*** Data under study ***

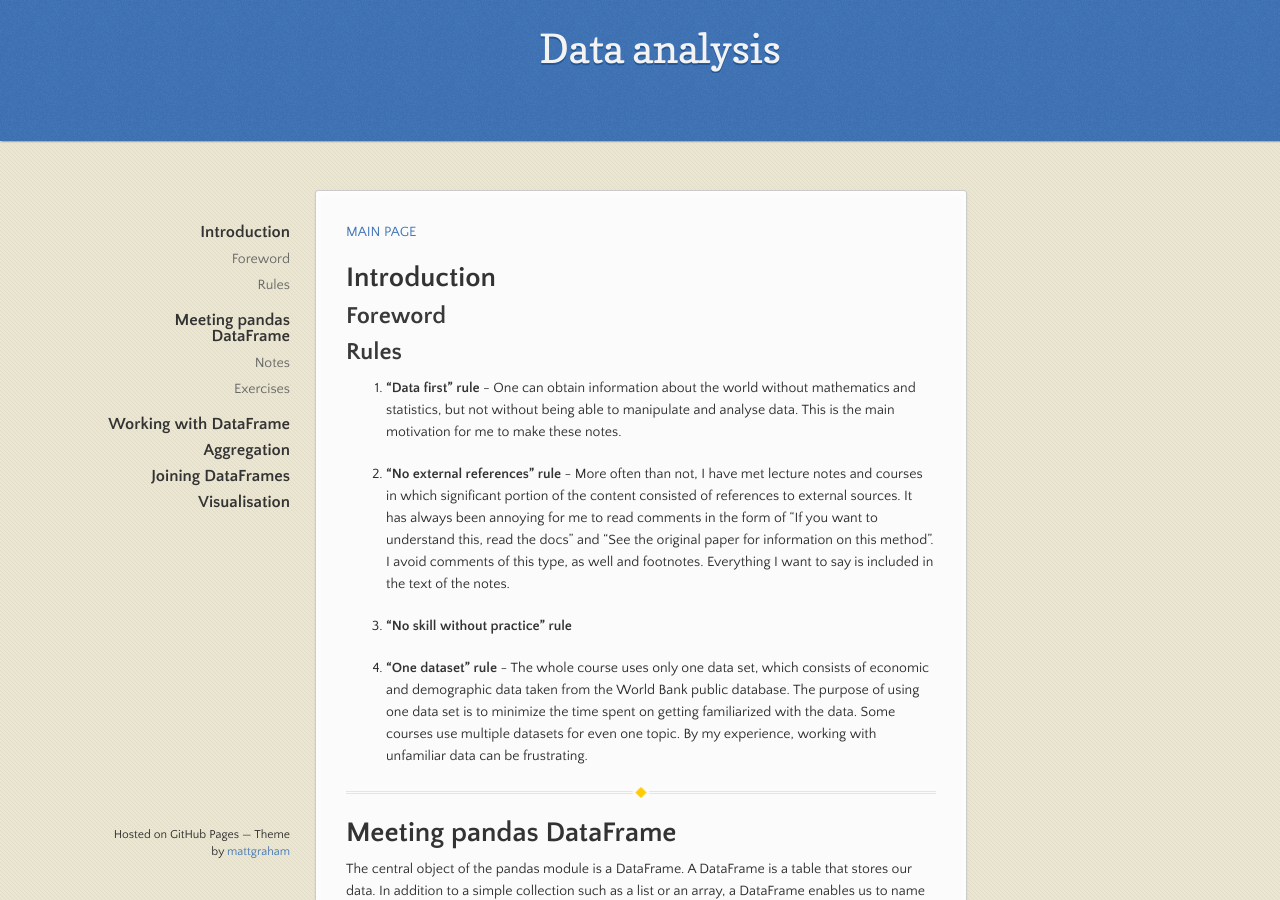
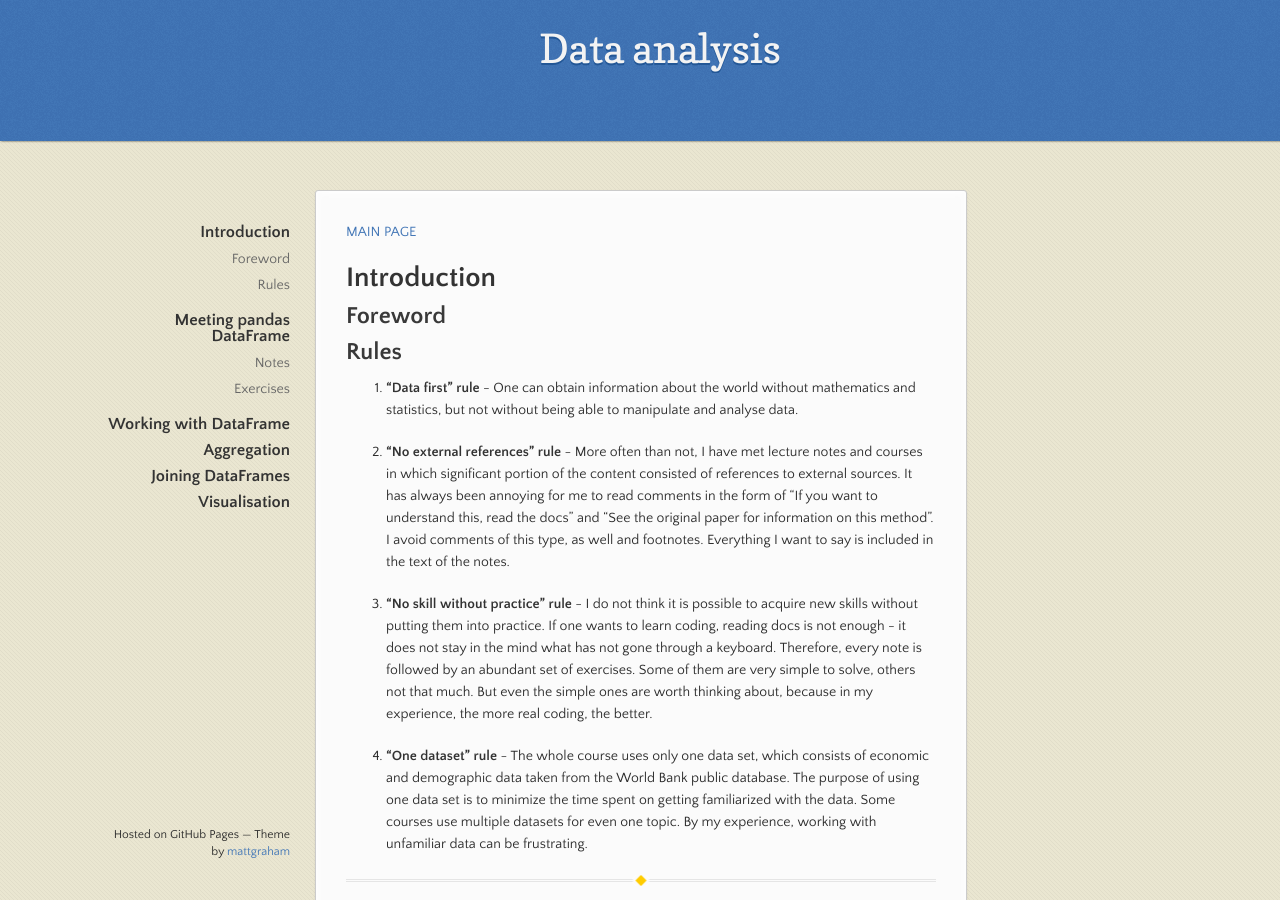
Before and after one commit to soukupmarek-edin/soukupmarek-edin.github.io, a Jekyll site: the page built from data_analysis/data_analysis_main.md, in a window 1280 px wide and 900 px high. Built offline with Jekyll 4.4.1, drawn with Linux system fonts in a browser that asks for light colours; Markdown is read by kramdown in place of the engine named in the settings.

Commit message:
Update data_analysis_main.md

```diff
--- a/data_analysis/data_analysis_main.md
+++ b/data_analysis/data_analysis_main.md
@@ -12,11 +12,11 @@ layout: data_analysis_index
 
 ## Rules
 
-1. **"Data first" rule** - One can obtain information about the world without mathematics and statistics, but not without being able to manipulate and analyse data. This is the main motivation for me to make these notes.
+1. **"Data first" rule** - One can obtain information about the world without mathematics and statistics, but not without being able to manipulate and analyse data.
 
 1. **"No external references" rule** - More often than not, I have met lecture notes and courses in which significant portion of the content consisted of references to external sources. It has always been annoying for me to read comments in the form of "If you want to understand this, read the docs" and  "See the original paper for information on this method". I avoid comments of this type, as well and footnotes. Everything I want to say is included in the text of the notes.
 
-1. **"No skill without practice" rule**
+1. **"No skill without practice" rule** - I do not think it is possible to acquire new skills without putting them into practice. If one wants to learn coding, reading docs is not enough - it does not stay in the mind what has not gone through a keyboard. Therefore, every note is followed by an abundant set of exercises. Some of them are very simple to solve, others not that much. But even the simple ones are worth thinking about, because in my experience, the more real coding, the better.
 
 1. **"One dataset" rule** - The whole course uses only one data set, which consists of economic and demographic data taken from the World Bank public database. The purpose of using one data set is to minimize the time spent on getting familiarized with the data. Some courses use multiple datasets for even one topic. By my experience, working with unfamiliar data can be frustrating.
 
```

*** End of Data under study ***

● Work item
Bring together all lines from the listing that contain the word "skill".

● Answer for the task
-1. **"No skill without practice" rule**
+1. **"No skill without practice" rule** - I do not think it is possible to acquire new skills without putting them into practice. If one wants to learn coding, reading docs is not enough - it does not stay in the mind what has not gone through a keyboard. Therefore, every note is followed by an abundant set of exercises. Some of them are very simple to solve, others not that much. But even the simple ones are worth thinking about, because in my experience, the more real coding, the better.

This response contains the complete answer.